The Shakespeare Code (Doctor Who)

Gareth Roberts, w; 2007.

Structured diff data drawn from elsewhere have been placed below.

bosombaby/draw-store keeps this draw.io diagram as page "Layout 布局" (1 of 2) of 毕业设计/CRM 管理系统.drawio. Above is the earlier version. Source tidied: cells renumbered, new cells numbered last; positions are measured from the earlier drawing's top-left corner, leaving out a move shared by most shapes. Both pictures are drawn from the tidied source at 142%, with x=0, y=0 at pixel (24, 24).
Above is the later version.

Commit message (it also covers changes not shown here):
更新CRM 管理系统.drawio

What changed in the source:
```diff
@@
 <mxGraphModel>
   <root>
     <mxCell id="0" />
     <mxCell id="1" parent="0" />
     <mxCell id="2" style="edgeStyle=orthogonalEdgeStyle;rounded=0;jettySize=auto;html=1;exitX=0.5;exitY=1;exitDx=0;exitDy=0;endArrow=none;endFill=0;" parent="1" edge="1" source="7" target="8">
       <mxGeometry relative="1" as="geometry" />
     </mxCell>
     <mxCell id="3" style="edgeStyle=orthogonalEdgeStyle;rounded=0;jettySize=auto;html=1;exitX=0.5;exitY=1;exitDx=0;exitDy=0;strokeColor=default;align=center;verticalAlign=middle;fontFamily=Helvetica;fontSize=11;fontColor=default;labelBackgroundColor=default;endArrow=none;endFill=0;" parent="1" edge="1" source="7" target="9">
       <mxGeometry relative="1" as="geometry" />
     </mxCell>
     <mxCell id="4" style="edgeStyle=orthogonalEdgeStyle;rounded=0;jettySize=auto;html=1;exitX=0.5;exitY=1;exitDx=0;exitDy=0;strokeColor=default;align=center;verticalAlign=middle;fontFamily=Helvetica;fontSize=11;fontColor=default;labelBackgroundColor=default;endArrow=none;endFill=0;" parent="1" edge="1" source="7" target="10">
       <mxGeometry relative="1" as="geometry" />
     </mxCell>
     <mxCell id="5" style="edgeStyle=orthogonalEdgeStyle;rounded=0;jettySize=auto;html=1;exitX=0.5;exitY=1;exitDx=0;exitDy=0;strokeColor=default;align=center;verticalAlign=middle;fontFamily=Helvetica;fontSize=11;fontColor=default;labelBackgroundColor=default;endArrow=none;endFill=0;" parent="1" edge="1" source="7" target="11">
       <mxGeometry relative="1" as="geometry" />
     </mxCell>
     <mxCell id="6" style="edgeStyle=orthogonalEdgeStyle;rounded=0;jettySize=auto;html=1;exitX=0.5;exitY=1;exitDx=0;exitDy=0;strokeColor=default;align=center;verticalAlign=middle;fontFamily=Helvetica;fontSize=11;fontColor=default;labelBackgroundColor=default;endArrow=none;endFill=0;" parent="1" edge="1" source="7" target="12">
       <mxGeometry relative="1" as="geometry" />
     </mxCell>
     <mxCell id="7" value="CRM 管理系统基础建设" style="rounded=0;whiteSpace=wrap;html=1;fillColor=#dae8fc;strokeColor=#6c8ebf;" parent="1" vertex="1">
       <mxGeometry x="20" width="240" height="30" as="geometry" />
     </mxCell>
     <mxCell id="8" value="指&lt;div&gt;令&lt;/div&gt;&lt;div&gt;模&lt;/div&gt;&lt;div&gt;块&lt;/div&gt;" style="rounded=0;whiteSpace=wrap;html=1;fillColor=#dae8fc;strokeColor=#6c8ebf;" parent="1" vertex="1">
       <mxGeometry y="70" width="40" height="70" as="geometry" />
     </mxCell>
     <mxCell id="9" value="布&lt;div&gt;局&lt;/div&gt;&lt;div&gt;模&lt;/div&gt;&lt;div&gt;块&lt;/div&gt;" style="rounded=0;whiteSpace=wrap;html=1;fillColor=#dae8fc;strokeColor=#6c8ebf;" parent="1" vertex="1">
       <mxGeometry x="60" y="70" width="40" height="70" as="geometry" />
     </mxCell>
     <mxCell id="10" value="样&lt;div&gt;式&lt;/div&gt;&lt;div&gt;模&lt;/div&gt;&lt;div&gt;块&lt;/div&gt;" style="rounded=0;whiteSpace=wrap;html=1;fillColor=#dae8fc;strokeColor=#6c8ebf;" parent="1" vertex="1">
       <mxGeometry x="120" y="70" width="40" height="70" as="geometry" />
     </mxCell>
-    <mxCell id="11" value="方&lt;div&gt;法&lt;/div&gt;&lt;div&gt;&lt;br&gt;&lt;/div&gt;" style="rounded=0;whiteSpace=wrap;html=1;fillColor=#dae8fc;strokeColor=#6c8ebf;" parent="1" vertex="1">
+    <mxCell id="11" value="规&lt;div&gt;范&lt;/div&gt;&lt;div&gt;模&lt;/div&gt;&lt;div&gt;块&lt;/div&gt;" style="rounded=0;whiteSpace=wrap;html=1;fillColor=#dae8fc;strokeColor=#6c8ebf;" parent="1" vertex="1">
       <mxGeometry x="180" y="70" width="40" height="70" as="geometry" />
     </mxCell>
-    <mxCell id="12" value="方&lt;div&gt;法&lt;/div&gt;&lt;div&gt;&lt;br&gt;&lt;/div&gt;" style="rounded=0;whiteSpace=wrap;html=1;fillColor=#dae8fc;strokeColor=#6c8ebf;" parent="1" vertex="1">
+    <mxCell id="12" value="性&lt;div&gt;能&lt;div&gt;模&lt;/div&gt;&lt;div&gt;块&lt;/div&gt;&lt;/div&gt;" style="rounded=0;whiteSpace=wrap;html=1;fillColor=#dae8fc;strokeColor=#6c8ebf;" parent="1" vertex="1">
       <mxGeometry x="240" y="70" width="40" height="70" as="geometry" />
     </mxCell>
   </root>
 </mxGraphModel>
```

It’s ironic, in a way, that the best (and, perhaps, most ‘accurate’) depiction of Elizabethan England on screen is to be found in Doctor Who’s 2007 episode, The Shakespeare Code. In a show about a time-travelling alien from the future, it’s these historical episodes that can be the most fun, as Gareth Roberts shows here. Filled with in-joke upon in-joke after in-joke, Shakespeare lines are peppered like full stops in nearly every scene, allusions and complicit nods abound, and for David Tennant’s Doctor, you can see he’s having the time of his life. With its story of witches, a lost play – Love’s Labour’s Won – words as magic spells, Harry Potter, and unrequited love, it’s certainly not that far off what Shakespeare wrote about across his career. There’s the mud in the streets, the filth, the gorgeous wood-and-plaster buildings, the dark candle-lit interiors and, like a beacon, the great Globe itself, and it really does feel, well, real, I suppose. As real as it can be for a television show about time-travel set in an imagined version of 1599. There’s more Shakespeare in this forty-five minutes than in the entirety of Shakespeare in Love, and that really only can be a good thing.